These Republicans and Trump were on the same page when it came to such major issues as eliminating regulations stifling businesses, protecting gun rights, freedom of religion, school choice, opposition to abortion and smaller government.

‘Despite tthe Capitol episode that brought allegations of insurrection, sedition and domestic terrorism, Trump has a fiercely loyal base. Again, many of us wonder why? How can they overlook what he has fomented?’

But then came the Capitol episode that brought allegations of insurrection, sedition and domestic terrorism. Despite the aftermath, Trump has a fiercely loyal base. Again, many of us wonder why? How can they overlook what he has fomented?

I happened upon a book written in 1951 by Eric Hoffer called “The True Believer.” Hoffer was an American moral and social philosopher who died in 1983 at the age of 80.

Although written nearly 70 years ago, “The True Believer” describes the Trump phenomenon as closely as any explanation I have seen.

According to Hoffer, The True Believer is a “hitchhiker who thumbs a ride on a cause that he is willing to give his all for. He is a fanatic who needs a messianic-type figure to worship and, if necessary, die for. He is the mortal enemy of things-as-they-are, and he insists on sacrificing himself for a dream impossible to attain. He is today everywhere on the march.”

These movements begin with a desire for change from the discontented who have no confidence in existing culture or traditions. They feel that the power to change is beyond their reach, so they need to ally themselves with other, similarly disaffected people. They become open to the concept of participating in a movement that gives them the option of offering their individual lives to the larger goal.

Leaders are vital in the growth of a mass movement, but for the leader to find any success, the seeds of the mass movement must already exist in people’s hearts, Hoffer said.

And this is where Donald Trump came in. He was able to tap into and give voice to this smoldering frustration that many Americans have in a system that they feel is stacked against them and favors the elite, the connected, the rich and the famous.

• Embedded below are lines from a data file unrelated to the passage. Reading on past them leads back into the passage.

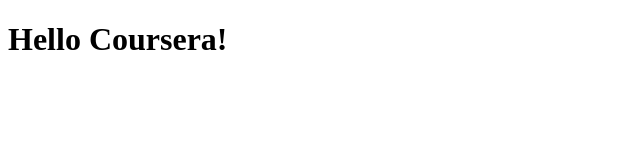
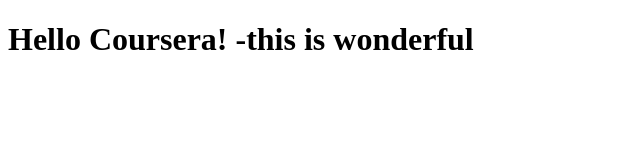
Before and after one commit to AMUDUMBI/coursera-test, a plain HTML site: page site/index.html in a window 1280 px wide. Shown: the whole page, without its empty margins (0-640 px from the left). Drawn offline with Linux system fonts and the light colour scheme.

Commit message:
Small addition

```diff
--- a/site/index.html
+++ b/site/index.html
@@ -4,6 +4,6 @@
 	<title> Hello Ash!</title>
 </head>
 <body>
-<h1> Hello Coursera!  <h1>
+<h1> Hello Coursera! -this is wonderful  <h1>
 </body>
 </html>
```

His battle cry of “Make America Great Again” emphasized not the future but a perpetual battle of what the present has become in their eyes.

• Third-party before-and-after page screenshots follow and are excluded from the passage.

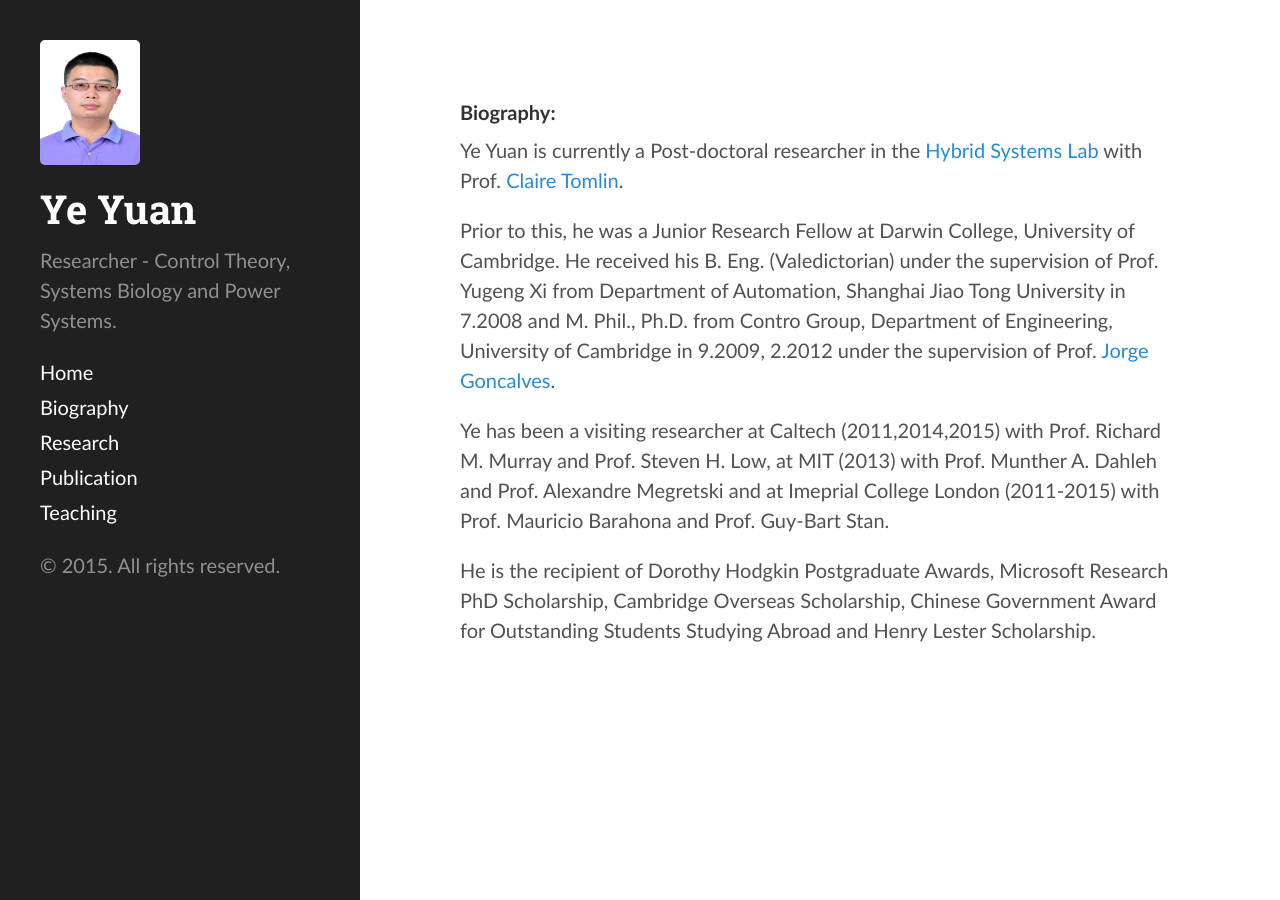
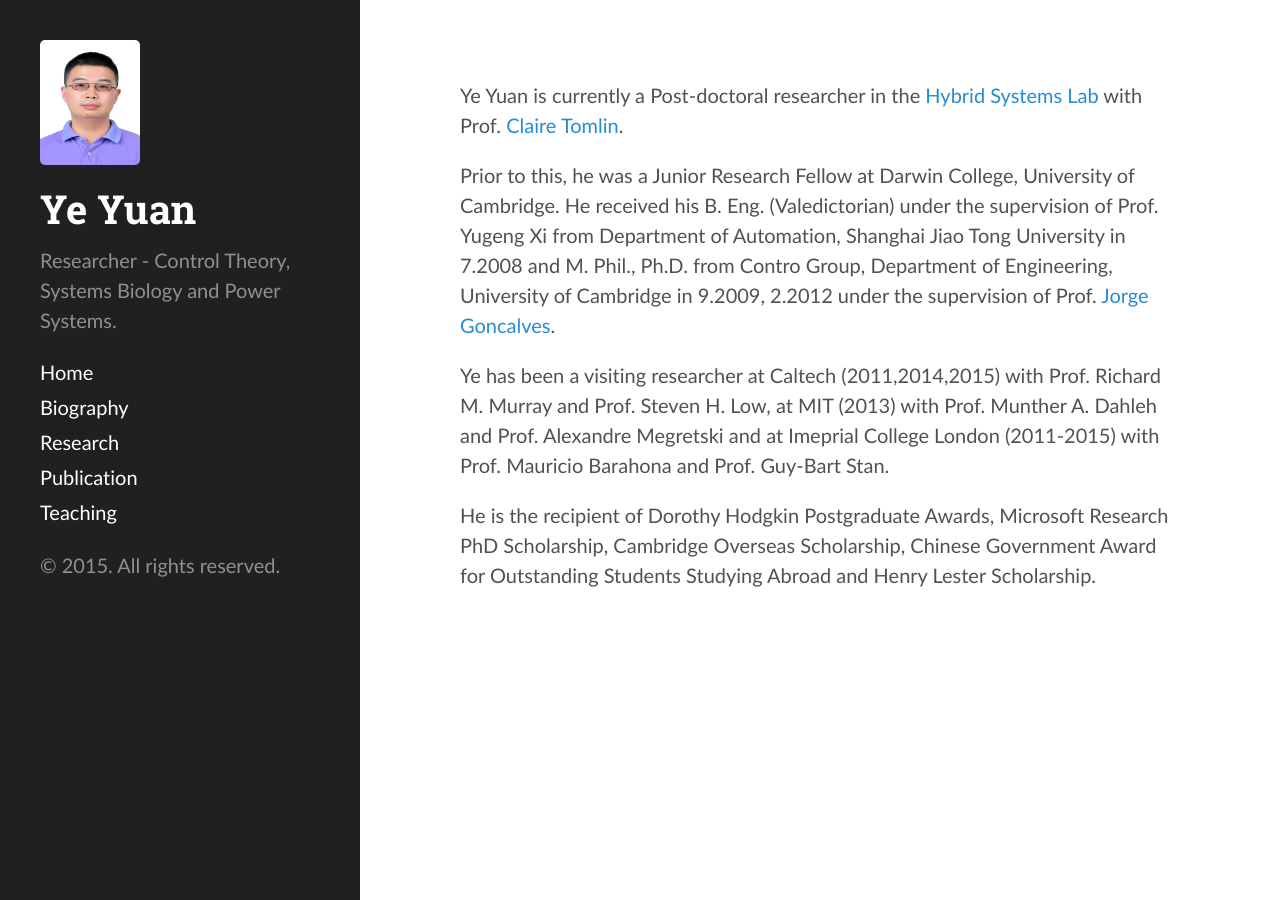
Before and after one commit to yy311/yy311.github.io, a Jekyll site: the page built from bio.md, in a window 1280 px wide. Built offline with Jekyll 4.4.1, drawn with Linux system fonts in a browser that asks for light colours.

Commit message:
Update bio.md

```diff
--- a/bio.md
+++ b/bio.md
@@ -1,9 +1,7 @@
 ---
 layout: default
-title: Biography
 ---
 
-####Biography:
 
 Ye Yuan is currently a Post-doctoral researcher in the [Hybrid Systems Lab](http://hybrid.eecs.berkeley.edu/) with Prof. [Claire Tomlin](http://eecs.berkeley.edu/~tomlin).
 
```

Mass movements aggressively promote the use of faith over reason, which gave birth in the Trump administration to rampant misinformation, even conspiratorial theories that projected the Trump agenda forward. Any tactic that furthers the cause — even illegal ones — is fair game.

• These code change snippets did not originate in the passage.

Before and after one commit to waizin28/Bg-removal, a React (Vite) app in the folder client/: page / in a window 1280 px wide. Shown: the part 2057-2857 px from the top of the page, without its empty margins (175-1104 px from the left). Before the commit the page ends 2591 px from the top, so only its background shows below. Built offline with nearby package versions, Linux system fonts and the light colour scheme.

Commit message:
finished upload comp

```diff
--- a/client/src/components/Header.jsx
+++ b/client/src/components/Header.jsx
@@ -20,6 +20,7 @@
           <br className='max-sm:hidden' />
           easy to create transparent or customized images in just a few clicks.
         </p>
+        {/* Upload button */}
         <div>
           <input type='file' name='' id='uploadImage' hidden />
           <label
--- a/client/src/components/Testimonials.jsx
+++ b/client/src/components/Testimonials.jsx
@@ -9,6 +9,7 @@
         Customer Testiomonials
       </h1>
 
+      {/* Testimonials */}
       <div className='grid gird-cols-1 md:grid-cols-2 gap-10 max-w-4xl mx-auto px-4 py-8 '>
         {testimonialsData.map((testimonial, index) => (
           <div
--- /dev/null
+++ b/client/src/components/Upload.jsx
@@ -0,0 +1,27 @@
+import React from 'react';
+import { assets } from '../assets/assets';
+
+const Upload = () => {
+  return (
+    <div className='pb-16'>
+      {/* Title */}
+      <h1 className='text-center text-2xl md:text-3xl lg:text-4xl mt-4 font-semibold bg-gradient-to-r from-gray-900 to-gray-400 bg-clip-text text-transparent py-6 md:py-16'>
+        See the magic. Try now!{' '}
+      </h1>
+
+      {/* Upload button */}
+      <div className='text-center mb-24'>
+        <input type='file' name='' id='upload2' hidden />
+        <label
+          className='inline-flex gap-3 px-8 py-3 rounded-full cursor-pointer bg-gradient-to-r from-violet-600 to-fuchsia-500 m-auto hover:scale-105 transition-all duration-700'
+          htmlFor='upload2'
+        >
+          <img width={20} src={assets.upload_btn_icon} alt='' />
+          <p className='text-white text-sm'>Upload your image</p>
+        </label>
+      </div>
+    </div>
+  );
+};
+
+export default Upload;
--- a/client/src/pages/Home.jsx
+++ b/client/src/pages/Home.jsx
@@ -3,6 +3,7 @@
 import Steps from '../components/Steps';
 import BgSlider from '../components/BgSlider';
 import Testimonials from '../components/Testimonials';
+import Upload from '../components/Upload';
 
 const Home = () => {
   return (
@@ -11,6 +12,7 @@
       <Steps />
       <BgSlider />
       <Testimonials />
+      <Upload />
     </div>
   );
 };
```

When Trump urged his followers on Jan. 6 to go to the Capitol to make their voices heard and to take back the “steal,” he gave license to his supporters to do what they had to do to make sure he would stay in office for another four years, even if it meant thumbing their collective noses at the will of the American people and to defy the Constitution which all presidents swear to protect and defend.

Adherents to mass movements must not question the leader’s word under any circumstances. When Trump insisted time after time that he had won the election — “by a lot,” — his followers believed him. A vast number of Republicans still do. The truth is that Biden won both the electoral and popular votes.

To spread and reinforce their doctrines, Hoffer said, mass movements use persuasion, coercion, misinformation, outright lies and misdirection. They don’t admit mistakes, because in their minds there is no such thing.

Successful mass movements don’t need to believe in a god, Hoffer said, but they must believe in a devil. Hatred unifies the true believers, and the ideal devil is someone who is perceived to be the personification of evil, such as the 2016 Democratic nominee, Hillary Clinton and the 2020 opponent, Joe Biden and the Democrats.


Bruce FrassinelliBruce Frassinelli is the former publisher of The Palladium-Times. He served as a governor of the Rotary Club District 7150 (Central New York) from July 2001 to June 2002.